## Required action
Scan the records below, and wherever a line has the word "figure", pull it out.

*** Opening Available records ***

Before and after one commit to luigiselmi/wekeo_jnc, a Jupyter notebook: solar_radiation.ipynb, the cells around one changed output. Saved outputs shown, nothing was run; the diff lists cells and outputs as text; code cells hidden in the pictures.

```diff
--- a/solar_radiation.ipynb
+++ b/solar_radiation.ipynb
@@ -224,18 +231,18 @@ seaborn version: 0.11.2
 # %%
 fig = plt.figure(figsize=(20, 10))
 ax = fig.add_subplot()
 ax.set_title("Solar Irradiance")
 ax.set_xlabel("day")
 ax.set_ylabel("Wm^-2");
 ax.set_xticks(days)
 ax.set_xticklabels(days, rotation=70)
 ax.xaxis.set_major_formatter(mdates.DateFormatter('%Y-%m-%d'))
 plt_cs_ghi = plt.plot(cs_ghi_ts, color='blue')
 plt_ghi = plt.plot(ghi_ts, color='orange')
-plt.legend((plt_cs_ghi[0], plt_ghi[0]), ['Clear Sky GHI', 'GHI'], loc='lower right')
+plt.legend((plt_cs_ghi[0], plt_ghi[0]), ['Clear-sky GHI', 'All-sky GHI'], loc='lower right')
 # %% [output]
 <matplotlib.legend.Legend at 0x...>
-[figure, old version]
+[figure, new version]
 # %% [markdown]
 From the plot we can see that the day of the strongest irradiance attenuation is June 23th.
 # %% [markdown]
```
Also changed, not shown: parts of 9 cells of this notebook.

*** Closing Available records ***
*** Opening Available records ***

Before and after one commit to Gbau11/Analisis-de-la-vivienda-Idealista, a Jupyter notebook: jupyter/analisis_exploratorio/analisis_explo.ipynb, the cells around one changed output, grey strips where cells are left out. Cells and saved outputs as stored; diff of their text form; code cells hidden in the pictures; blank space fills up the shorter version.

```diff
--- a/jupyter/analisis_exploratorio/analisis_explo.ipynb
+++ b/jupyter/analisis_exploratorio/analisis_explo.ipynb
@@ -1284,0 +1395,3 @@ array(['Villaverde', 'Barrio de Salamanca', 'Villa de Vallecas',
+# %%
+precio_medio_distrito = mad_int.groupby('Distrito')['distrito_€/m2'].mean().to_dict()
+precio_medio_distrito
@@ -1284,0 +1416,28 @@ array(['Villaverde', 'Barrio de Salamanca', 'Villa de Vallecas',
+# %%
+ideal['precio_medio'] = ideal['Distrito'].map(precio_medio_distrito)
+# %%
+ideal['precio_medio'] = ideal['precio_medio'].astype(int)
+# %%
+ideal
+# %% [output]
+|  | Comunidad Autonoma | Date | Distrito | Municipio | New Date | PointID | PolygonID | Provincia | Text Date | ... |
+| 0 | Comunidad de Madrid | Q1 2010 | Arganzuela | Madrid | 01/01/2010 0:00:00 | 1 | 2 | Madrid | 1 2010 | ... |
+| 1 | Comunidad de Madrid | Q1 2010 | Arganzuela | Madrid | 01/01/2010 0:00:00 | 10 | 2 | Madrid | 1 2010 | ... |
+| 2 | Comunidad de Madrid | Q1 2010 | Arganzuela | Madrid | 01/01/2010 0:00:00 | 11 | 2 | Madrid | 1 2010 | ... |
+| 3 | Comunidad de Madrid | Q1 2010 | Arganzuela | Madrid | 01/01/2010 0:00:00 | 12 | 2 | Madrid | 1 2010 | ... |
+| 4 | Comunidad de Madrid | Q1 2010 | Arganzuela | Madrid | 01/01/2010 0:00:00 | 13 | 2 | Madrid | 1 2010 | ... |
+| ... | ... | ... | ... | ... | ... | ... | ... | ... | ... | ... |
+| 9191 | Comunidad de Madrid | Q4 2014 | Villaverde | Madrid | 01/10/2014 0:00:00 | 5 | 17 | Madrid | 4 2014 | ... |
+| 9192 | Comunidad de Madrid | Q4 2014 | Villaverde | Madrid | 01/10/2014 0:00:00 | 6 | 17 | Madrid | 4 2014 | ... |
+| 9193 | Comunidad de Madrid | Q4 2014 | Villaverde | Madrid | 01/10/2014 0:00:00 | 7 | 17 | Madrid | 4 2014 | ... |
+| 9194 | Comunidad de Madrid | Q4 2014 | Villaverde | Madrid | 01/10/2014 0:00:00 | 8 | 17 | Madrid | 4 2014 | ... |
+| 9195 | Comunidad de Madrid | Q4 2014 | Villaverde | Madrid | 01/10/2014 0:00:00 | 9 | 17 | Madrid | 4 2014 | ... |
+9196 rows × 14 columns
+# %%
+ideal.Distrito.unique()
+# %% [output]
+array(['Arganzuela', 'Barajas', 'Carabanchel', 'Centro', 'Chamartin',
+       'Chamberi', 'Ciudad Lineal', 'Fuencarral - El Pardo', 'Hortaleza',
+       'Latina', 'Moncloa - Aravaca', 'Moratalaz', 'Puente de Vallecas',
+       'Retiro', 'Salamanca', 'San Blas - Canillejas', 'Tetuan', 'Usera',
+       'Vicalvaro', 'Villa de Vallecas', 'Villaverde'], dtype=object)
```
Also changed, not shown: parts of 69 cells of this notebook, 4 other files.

*** Closing Available records ***

## Solution to the exercise
 fig = plt.figure(figsize=(20, 10))
-[figure, old version]
+[figure, new version]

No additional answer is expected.